**MATERIALS PROVIDED:**
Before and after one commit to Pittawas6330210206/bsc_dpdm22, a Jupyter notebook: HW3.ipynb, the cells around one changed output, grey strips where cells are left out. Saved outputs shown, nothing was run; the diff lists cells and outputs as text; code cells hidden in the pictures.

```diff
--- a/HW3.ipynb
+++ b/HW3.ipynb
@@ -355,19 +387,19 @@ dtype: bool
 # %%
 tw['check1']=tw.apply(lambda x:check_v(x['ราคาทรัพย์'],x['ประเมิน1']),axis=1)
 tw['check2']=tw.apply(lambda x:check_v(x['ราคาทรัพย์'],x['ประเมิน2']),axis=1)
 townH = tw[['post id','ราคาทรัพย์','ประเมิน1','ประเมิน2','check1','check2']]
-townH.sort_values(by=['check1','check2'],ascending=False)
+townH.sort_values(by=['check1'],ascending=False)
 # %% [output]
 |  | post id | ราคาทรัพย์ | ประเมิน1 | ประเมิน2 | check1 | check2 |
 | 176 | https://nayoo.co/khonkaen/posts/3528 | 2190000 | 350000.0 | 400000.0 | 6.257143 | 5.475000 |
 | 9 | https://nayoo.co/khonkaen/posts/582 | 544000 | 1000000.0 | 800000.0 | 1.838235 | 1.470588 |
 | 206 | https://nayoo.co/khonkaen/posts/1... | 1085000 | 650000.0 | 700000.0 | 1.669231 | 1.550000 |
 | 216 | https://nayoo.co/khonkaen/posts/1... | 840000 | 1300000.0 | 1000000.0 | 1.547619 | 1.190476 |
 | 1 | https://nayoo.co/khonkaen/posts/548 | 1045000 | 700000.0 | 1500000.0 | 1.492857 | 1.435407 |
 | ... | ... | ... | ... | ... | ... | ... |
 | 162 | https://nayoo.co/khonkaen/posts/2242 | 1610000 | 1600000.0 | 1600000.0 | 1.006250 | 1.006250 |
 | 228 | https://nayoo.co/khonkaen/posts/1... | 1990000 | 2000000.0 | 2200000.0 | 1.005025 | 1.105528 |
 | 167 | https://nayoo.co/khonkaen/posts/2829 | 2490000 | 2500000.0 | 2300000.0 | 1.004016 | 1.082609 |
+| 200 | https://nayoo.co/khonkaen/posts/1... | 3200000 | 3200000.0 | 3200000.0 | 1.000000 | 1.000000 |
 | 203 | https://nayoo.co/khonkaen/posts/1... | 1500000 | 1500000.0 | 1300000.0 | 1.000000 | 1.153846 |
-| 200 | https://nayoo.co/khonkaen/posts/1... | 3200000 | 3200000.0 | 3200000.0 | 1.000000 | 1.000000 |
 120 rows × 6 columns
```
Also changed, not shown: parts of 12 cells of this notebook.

**TASK REQUIREMENTS:**
Where the word "townH" shows up in a line of the entries above, copy that line.

**WRITTEN RESPONSE:**
 townH = tw[['post id','ราคาทรัพย์','ประเมิน1','ประเมิน2','check1','check2']]
-townH.sort_values(by=['check1','check2'],ascending=False)
+townH.sort_values(by=['check1'],ascending=False)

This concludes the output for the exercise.